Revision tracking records
---

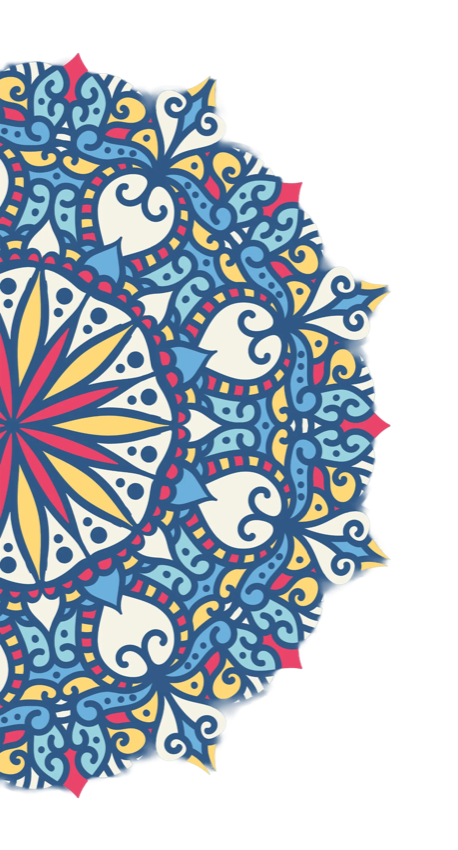
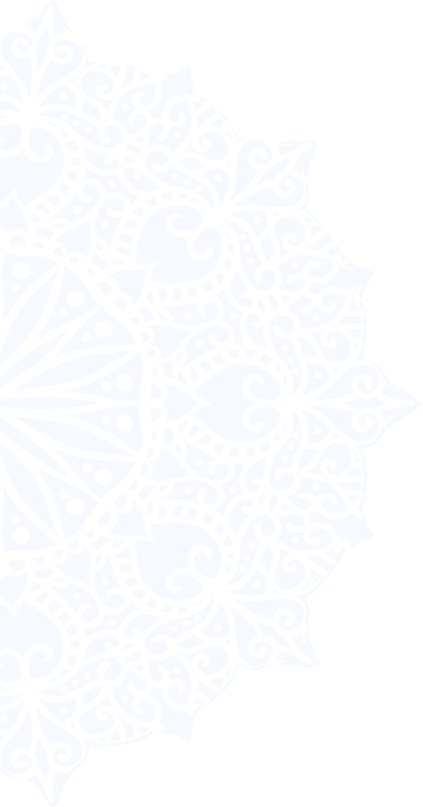
style: update opacity for login patterns to enhance visibility

diff --git a/src/pages/app/loginnew/page.vue b/src/pages/app/loginnew/page.vue
@@ -193,14 +193,14 @@ const onDone = () => {
   background-repeat: no-repeat;
   background-position: left center;
   background-size: auto 105%;
-  opacity: 0.15;
+  opacity: 1;
   -webkit-mask-image: linear-gradient(to right, #000 45%, transparent 85%);
   mask-image: linear-gradient(to right, #000 45%, transparent 85%);
   transition: opacity 0.25s;
 }
 
 [data-theme='dark'] .login-new__hero-pattern {
-  opacity: 0.15;
+  opacity: 1;
 }
 
 /* Karta pastki qismidagi mandala naqshi — pastga tiqilgan, tepaga qarab so'nadi */
@@ -217,7 +217,7 @@ const onDone = () => {
 }
 
 [data-theme='dark'] .login-new__card-pattern {
-  opacity: 0.4;
+  opacity: 1;
 }
 
 .login-new__card {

---

**TASK DETAILS**
This task calls for the number of lines in the entries that contain the string "onDone", with no accompanying text.

**TASK RESPONSE**
2